Copy each line from the entries that the word "SelfPage" appears in.

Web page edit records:
********************
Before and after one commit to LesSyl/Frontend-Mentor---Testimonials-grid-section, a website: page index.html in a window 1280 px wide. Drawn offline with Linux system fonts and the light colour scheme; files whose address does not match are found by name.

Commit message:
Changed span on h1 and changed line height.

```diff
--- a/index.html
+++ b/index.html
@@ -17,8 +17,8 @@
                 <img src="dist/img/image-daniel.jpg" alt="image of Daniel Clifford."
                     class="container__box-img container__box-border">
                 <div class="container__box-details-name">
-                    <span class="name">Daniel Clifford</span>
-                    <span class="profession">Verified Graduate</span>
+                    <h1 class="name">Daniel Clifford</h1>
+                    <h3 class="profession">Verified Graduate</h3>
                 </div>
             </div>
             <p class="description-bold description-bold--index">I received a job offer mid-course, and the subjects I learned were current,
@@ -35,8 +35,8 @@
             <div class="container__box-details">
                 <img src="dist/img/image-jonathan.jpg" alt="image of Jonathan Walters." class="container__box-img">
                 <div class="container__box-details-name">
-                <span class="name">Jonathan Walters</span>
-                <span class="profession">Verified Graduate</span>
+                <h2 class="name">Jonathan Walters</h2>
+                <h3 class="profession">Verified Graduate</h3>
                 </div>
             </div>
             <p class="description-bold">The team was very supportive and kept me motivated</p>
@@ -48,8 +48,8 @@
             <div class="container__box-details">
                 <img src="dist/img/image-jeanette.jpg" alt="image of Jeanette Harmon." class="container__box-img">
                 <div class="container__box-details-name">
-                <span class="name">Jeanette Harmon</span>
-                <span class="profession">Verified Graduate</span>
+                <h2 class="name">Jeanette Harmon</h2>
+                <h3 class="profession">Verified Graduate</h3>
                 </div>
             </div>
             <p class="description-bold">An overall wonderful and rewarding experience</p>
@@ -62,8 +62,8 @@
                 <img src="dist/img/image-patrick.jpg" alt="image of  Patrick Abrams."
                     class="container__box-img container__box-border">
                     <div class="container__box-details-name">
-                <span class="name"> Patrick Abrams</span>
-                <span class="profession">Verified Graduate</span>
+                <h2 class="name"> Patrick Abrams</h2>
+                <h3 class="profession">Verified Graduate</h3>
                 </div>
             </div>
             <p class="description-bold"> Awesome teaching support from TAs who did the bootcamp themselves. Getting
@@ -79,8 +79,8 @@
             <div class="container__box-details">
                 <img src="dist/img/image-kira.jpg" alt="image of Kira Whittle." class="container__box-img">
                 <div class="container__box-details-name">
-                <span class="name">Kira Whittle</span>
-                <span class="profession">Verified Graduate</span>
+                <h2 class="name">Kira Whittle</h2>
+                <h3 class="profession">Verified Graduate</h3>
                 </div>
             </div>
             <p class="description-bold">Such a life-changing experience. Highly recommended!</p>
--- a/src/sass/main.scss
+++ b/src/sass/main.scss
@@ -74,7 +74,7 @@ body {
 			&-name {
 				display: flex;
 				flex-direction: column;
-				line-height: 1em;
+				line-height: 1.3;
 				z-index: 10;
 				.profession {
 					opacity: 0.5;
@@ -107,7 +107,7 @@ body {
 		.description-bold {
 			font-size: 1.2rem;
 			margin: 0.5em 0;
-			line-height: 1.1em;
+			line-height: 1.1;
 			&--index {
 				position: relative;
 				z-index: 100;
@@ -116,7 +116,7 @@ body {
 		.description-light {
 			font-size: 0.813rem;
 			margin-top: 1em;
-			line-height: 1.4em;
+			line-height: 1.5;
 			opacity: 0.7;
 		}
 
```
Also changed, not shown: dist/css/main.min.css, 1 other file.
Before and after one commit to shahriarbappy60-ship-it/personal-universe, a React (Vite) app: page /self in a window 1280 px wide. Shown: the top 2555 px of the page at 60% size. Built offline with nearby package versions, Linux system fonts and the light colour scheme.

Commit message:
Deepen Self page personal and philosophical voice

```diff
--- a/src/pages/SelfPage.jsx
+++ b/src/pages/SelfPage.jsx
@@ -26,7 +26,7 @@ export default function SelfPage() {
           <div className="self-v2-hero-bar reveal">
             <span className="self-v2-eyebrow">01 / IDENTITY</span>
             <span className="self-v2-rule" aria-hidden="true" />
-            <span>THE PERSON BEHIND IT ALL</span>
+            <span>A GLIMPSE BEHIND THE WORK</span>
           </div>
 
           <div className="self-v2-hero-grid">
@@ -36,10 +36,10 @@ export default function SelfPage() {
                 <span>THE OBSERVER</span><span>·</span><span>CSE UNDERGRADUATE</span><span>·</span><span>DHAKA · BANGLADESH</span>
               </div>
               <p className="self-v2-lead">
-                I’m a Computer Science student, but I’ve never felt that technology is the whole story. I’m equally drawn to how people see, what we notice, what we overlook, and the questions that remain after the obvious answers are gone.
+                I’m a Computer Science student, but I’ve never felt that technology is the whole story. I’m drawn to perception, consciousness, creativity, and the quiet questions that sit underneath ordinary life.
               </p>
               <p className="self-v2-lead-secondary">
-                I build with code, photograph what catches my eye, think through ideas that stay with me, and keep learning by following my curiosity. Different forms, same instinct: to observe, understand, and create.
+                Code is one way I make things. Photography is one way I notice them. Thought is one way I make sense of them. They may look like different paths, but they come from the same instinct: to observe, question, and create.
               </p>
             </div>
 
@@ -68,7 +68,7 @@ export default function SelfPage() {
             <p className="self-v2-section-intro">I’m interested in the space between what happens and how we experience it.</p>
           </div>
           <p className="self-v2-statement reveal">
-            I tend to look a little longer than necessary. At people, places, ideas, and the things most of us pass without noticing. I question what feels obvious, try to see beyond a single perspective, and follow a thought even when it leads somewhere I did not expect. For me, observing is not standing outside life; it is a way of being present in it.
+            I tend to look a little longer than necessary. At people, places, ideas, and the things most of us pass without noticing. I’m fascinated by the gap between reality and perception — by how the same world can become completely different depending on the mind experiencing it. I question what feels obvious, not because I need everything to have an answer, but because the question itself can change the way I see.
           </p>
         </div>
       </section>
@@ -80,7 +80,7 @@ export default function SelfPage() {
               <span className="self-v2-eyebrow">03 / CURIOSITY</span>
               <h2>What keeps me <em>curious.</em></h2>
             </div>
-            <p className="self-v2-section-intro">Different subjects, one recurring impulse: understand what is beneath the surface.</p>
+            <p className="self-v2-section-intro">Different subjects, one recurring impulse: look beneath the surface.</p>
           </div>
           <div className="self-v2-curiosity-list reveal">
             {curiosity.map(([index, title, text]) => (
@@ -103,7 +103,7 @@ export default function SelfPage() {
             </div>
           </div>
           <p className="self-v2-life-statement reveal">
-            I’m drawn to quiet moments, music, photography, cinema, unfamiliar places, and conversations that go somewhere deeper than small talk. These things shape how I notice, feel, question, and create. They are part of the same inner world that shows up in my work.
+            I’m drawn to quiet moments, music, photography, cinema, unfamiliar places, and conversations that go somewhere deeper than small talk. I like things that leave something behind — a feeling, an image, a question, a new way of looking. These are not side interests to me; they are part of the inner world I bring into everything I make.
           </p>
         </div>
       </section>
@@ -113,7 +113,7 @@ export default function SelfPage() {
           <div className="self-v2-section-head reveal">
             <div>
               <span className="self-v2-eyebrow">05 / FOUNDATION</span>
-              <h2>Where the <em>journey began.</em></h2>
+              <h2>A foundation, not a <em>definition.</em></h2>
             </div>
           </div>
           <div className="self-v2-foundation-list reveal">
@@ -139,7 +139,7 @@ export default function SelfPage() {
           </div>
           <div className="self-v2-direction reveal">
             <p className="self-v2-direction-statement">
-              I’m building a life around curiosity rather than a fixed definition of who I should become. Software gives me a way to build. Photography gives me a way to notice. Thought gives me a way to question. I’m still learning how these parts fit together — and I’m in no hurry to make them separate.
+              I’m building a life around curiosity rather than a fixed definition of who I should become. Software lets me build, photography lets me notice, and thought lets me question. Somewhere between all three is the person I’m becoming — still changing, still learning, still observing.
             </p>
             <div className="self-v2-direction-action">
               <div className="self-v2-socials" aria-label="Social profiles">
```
********************
Exercise result »
--- a/src/pages/SelfPage.jsx
+++ b/src/pages/SelfPage.jsx
@@ -26,7 +26,7 @@ export default function SelfPage() {
@@ -36,10 +36,10 @@ export default function SelfPage() {
@@ -68,7 +68,7 @@ export default function SelfPage() {
@@ -80,7 +80,7 @@ export default function SelfPage() {
@@ -103,7 +103,7 @@ export default function SelfPage() {
@@ -113,7 +113,7 @@ export default function SelfPage() {
@@ -139,7 +139,7 @@ export default function SelfPage() {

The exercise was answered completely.